The median of four positive integers is twice the mode. The mean of the numbers is twice the median. If all numbers are less than 20, what is the largest of the four numbers?

Solution

--no problems--

## August 2007

A standard California automobile license plate has a digit from 1 to 9, followed by three letters, followed by 3 digits from 0 to 9. Under these conditions, how many different plates are possible?

Solution

How many standard California license plates contain a C, an A, or both?

Solution

## September 2007

### Eight Coins

Using enough coins (pennies, nickels, dimes, quarters, and half-dollars), it's possible to make any amount of money. For any amount less than one dollar, no more than eight coins is needed. 99¢ requires eight coins. Only one other amount requires eight coins. What is it?

Solution

### Seven Coins

What is the smallest amount of money that cannot be made with fewer than seven coins?

Solution

## October 2007

### A New Coin

In last month's problem we saw that it is possible to make any amount less than \$1.00 using at most eight coins. Suppose US treasury stopped making half-dollars and instead adds a new coin with a different value. The new coin's value is be a multiple of 5¢, like the other non-penny coins. Can you find a value for the new coin so that it would be possible to make any amount less than \$1.00 with at most seven coins?

Solution

### Another New Coin

Suppose US treasury stopped making dimes and half-dollars. The values of US coins would then be 1¢, 5¢, and 25¢. The treasury adds a single new coin whose value is a multiple of 5¢. Can you find a value for the new coin so that it would be possible to make every amount less than \$1.00 with at most eight coins?

Solution

## November 2007

### Quick Sum

In less than thirty seconds, determine which sum is larger:

Solution

### Quick Remainder

In less than thirty seconds, what is the largest number that leaves the same remainder when divided into 85 and 97?

Solution

## December 2007

### Who's Married?

Peter, Bill, and Jane are friends. One of them is married, and the other two are single. When they are asked who is married, their responses are:

Peter: Bill is married.
Bill: Jane is married.
Jane: One of the men is single.

If the one who is married is lying and the others are truthful, who is married?

Solution

### Who's Single?

Greg, Frank, Sally, and Patty are friends. One of them is single, and the rest are married.

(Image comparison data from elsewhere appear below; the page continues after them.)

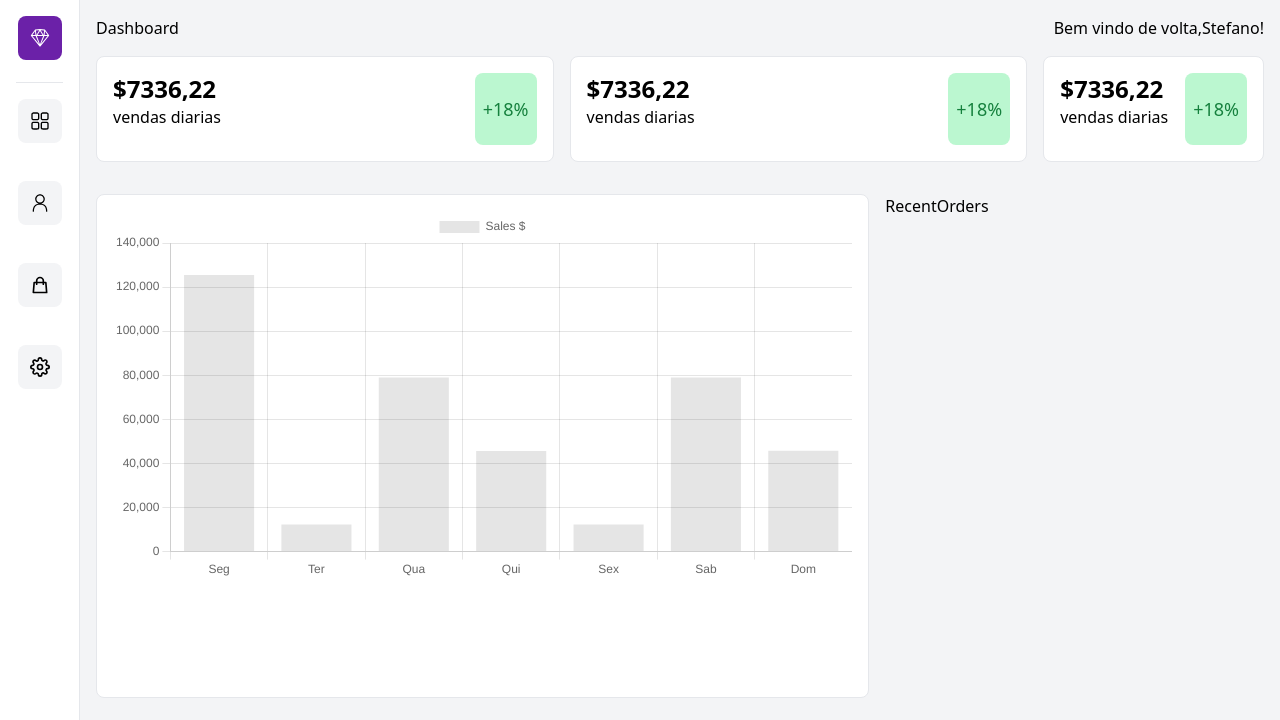
Repository: stefanosousaa/dashboard-next13
Page: /
The author's editor kept a copy of each file at every save. The page is drawn from the files as they stood at one save, then again after the next save.
The browser window is 1280 px wide. The pictures show the whole page.
The project was rebuilt for these pictures with package versions that can differ from the ones it lists, and the page was loaded fresh each time. The framework's server and built-in components were replaced by stand-ins that run in the browser. Also part of the build but not shown: next.config.js.

Above is the page before, as saved 2023-05-16 17:50:45.

### pages/_app.js
import Sidebar from '@/components/Sidebar'
import '@/styles/globals.css'

export default function App({ Component, pageProps }) {
  return (
    <Sidebar>
        <Component {...pageProps} />
    </Sidebar>

  )
}

### pages/index.js
import TopCards from '@/components/TopCards';
import Header from '../components/Header';
import Head from 'next/head';
import Image from 'next/image';
import BarChart from '@/components/BarChart';
import RecentOrders from '@/components/RecentOrders';

export default function Home() {
  return (
    <>
      <Head>
        <title>Create Next App</title>
        <meta name="description" content="Generated by create next app" />
        <meta name="viewport" content="width=device-width, initial-scale=1" />
        <link rel="icon" href="/favicon.ico" />
      </Head>

      <main className='bg-gray-100 min-h-screen'>
        <Header/>
        <TopCards/>

        <div className='p-4 grid md:grid-cols-3 grid-col-1 gap-4'>
        <BarChart/>
        <RecentOrders/>
        </div>

      </main>

    </>
  );
};

### components/Sidebar.jsx
import Link from 'next/link'
import Image from 'next/image'
import React from 'react'
import {RxSketchLogo,RxDashboard, RxPerson} from 'react-icons/rx'
import {FiSettings} from 'react-icons/fi'
import {HiOutlineShoppingBag} from 'react-icons/hi'

const Sidebar = ({children}) => {
  return (
    <div className='flex'>
        <div className='fixed w-20 h-screen p-4 bg-white border-r-[1px] flex flex-col justify-between'>
        <div className='flex flex-col items-center'>

          <Link href='/'>
            <div className='bg-purple-800 text-white p-3 rounded-lg inline-block'>
              <RxSketchLogo size={20}/>
            </div>
          </Link>
          <span className='border-b-[1px] border-gray-200 w-full p-2'></span>
          <Link href='/'>
            <div className='bg-gray-100 hover:bg-gray-200 cursor-pointer my-4 p-3 rounded-lg inline-block'>
              <RxDashboard size={20}/>
            </div>
          </Link>
          <Link href='/costumerd'>
            <div className='bg-gray-100 hover:bg-gray-200 cursor-pointer my-4 p-3 rounded-lg inline-block'>
              <RxPerson size={20}/>
            </div>
          </Link>
          <Link href='/orders'>
            <div className='bg-gray-100 hover:bg-gray-200 cursor-pointer my-4 p-3 rounded-lg inline-block'>
              <HiOutlineShoppingBag size={20}/>
            </div>
          </Link>
          <Link href='/'>
            <div className='bg-gray-100 hover:bg-gray-200 cursor-pointer my-4 p-3 rounded-lg inline-block'>
              <FiSettings size={20}/>
            </div>
          </Link>
        </div>
        </div>

        <main className='ml-20 w-full'>{children}</main>
    </div>
  )
}

export default Sidebar

### components/TopCards.jsx
import React from 'react'

const TopCards = () => {
  return (
    <div className='grid lg:grid-cols-5 gap-4 p-4'>
        <div className='lg:col-span-2 col-span-1 bg-white flex justify-between w-full border p-4 rounded-lg'>
           <div className='flex flex-col w-full pb-4'>
            <p className='text-2xl font-bold'>$7336,22</p>
            <p>vendas diarias</p>
        </div>
            <p className='bg-green-200 flex justify-center items-center p-2 rounded-lg'>
                <span className='text-green-700 text-lg'>+18%</span>
            </p>
        </div>
        <div className='lg:col-span-2 col-span-1 bg-white flex justify-between w-full border p-4 rounded-lg'>
           <div className='flex flex-col w-full pb-4'>
           <p className='text-2xl font-bold'>$7336,22</p>
            <p>vendas diarias</p>
           </div>
           <p className='bg-green-200 flex justify-center items-center p-2 rounded-lg'>
                <span className='text-green-700 text-lg'>+18%</span>
            </p>
        </div>
        <div className='bg-white flex justify-between w-full border p-4 rounded-lg'>
           <div className='flex flex-col w-full pb-4'>
           <p className='text-2xl font-bold'>$7336,22</p>
            <p>vendas diarias</p>
           </div>
           <p className='bg-green-200 flex justify-center items-center p-2 rounded-lg'>
                <span className='text-green-700 text-lg'>+18%</span>
            </p>
        </div>
    </div>
  )
}

export default TopCards

### components/Header.jsx
import React from 'react'

const Header = () => {
  return (
    <div className='flex justify-between px-4 pt-4'>
        <h2>Dashboard</h2>
        <h2>Bem vindo de volta,Stefano!</h2>
    </div>
  )
}

export default Header

### components/BarChart.jsx
import React ,{useState,useEffect} from 'react'
import { Bar } from 'react-chartjs-2';
import {
    Chart as ChartJS,
    CategoryScale,
    LinearScale,
    BarElement,
    Title,
    Tooltip,
    Legend
} from 'chart.js';


ChartJS.register(
    CategoryScale,
    LinearScale,
    BarElement,
    Title,
    Tooltip,
    Legend
)

const BarChart = () => {

    const [chartData, setChartData] = useState({
        datasets: [],
    });

    const [chartOptions,setchartOptions] = useState({});

    useEffect(() =>{
     setChartData({
        labels: ['Seg' , 'Ter' , 'Qua' , 'Qui' , 'Sex', 'Sab' , 'Dom'],
        datasets: [
            {
                label : 'Sales $',
                data: [125478,12345,78945,45678,12345,78954,45789],
                borderColor: 'rgb(53,162,235)',
                backGroundColor: 'rgb(53,162,235, 0.4)',
            }
        ]
     })
    },[])

  return (

    <>
    <div className='w-full md:col-span-2 relative lg:h-[70vh] h-[50vh] m-auto p-4 border rounded-lg bg-white'>
        <Bar data={chartData} options={chartOptions}/>
    </div>
    </>

  )
};

export default BarChart

### components/RecentOrders.jsx
import React from 'react'

const RecentOrders = () => {
  return (
    <div>RecentOrders</div>
  )
}

export default RecentOrders

Loaded but not shown: pages/_document.js (common file); styles/globals.css (common file); tailwind.config.js (common file)

After the next save:
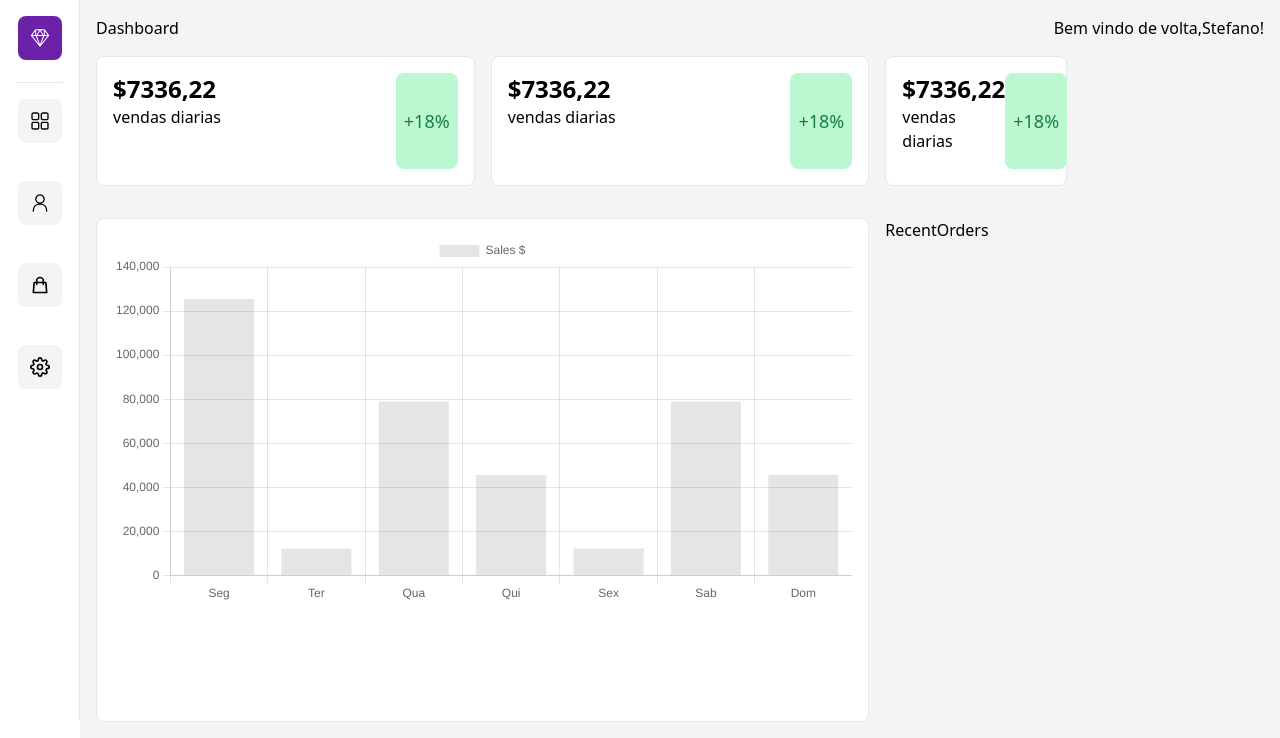
Saved 17 s later.
--- a/components/TopCards.jsx
+++ b/components/TopCards.jsx
@@ -2,7 +2,7 @@
 
 const TopCards = () => {
   return (
-    <div className='grid lg:grid-cols-5 gap-4 p-4'>
+    <div className='grid lg:grid-cols-6 gap-4 p-4'>
         <div className='lg:col-span-2 col-span-1 bg-white flex justify-between w-full border p-4 rounded-lg'>
            <div className='flex flex-col w-full pb-4'>
             <p className='text-2xl font-bold'>$7336,22</p>

After the save that followed:
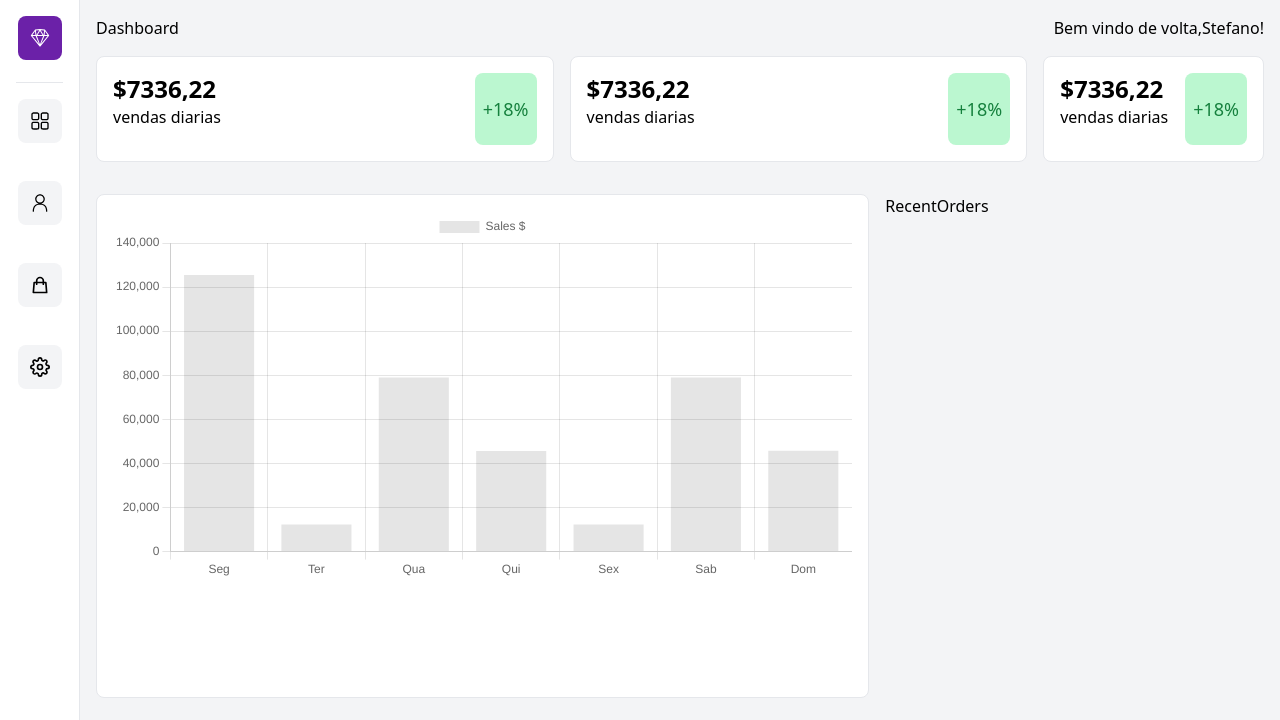
Saved 11 s later.
--- a/components/TopCards.jsx
+++ b/components/TopCards.jsx
@@ -2,7 +2,7 @@
 
 const TopCards = () => {
   return (
-    <div className='grid lg:grid-cols-6 gap-4 p-4'>
+    <div className='grid lg:grid-cols-5 gap-4 p-4'>
         <div className='lg:col-span-2 col-span-1 bg-white flex justify-between w-full border p-4 rounded-lg'>
            <div className='flex flex-col w-full pb-4'>
             <p className='text-2xl font-bold'>$7336,22</p>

When they are asked who is single, their responses are:

Greg: Frank is married.
Frank: Sally married.
Sally: Patty is single.
Patty: One of the men is single.

If the single person is lying and the rest are truthful, who is single?

Solution